Monday, September 15, 2008

Review: Portugal. The Man - Censored Colors (* * *)

I should confess before I start this review that I became a fan of Portugal. The Man after their strangely awesome 2007 release Church Mouth. It was an unexpectedly great album produced by some very unusual songwriting methods. Apparently, the band showed up to the studio with a collection of jams and riffs and then pieced together songs while writing lyrics on the spot. Not exactly songwriting 101, but it worked; the Alaskan trio managed to craft some impressive tunes. Back after only a year (seems like this has happened quite a bit recently), the band return with another generous helping of psychedelic rock.

Portugal. The Man have toned the noise level down this time around, but the progressive nature of the music is even more extreme. Using a wider variety of instruments and vocal effects, the band float from one hazy tune to the next, exploring 70s psychedelia through a modern lens. Starting strong with the piano rock of "Lay Me Down," and the orchestra-heavy "Colors" makes for a good first impression, but halfway through the album the frustration sets in.

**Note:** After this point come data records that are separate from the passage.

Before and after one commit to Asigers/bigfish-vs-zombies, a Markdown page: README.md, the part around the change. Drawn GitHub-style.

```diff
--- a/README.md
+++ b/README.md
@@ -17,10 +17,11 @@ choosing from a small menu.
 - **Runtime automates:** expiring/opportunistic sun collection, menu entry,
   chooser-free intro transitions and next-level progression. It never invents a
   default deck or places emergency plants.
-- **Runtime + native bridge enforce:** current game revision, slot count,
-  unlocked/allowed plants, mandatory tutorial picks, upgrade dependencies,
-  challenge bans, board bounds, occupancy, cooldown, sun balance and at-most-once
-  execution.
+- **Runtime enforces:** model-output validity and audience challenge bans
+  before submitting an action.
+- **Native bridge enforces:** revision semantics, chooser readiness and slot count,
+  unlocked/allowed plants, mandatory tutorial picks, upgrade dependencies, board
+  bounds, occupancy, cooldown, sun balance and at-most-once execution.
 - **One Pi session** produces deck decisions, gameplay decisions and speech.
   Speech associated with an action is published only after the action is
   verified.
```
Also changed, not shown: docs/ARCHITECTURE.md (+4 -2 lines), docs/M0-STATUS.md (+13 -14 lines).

While Church Mouth was comprised generally of songs with recognizable structures, Censored Colors seems more like an explosion of ideas that never made their way to completion. I'm sure that was intentional, but it sometimes sounds like an unfinished art project. Some of my favorite moments are just that, moments. Like "Our Way," and "Sit Back And Dream," two brief tracks that sound great but go nowhere. "Intermission" is an unnecessary diversion amid diversions, and "Our Times" is just the second half of "Hard Times." Even some of the full length songs sound half-baked. Censored Colors seems to suffer not from content, but from execution, resulting in an uneven experience.

Fortunately, Portugal. The Man have enough talent to make the album at least interesting. The quality of the sound and the wealth of fascinating ideas might just distract you from the senselessness of it all. The a capella harmony on "All Mine" and the quaint folk of "Created" are a couple of reasons to give the album another shot, and I imagine everyone will find gems here if they stick around long enough to dig them up. It's ambitious and pretentious, exciting and frustrating, and unlike anything you'll hear all year.

Favorite Tracks: "Lay Me Down," "Colors," "Created"

Listen to the album at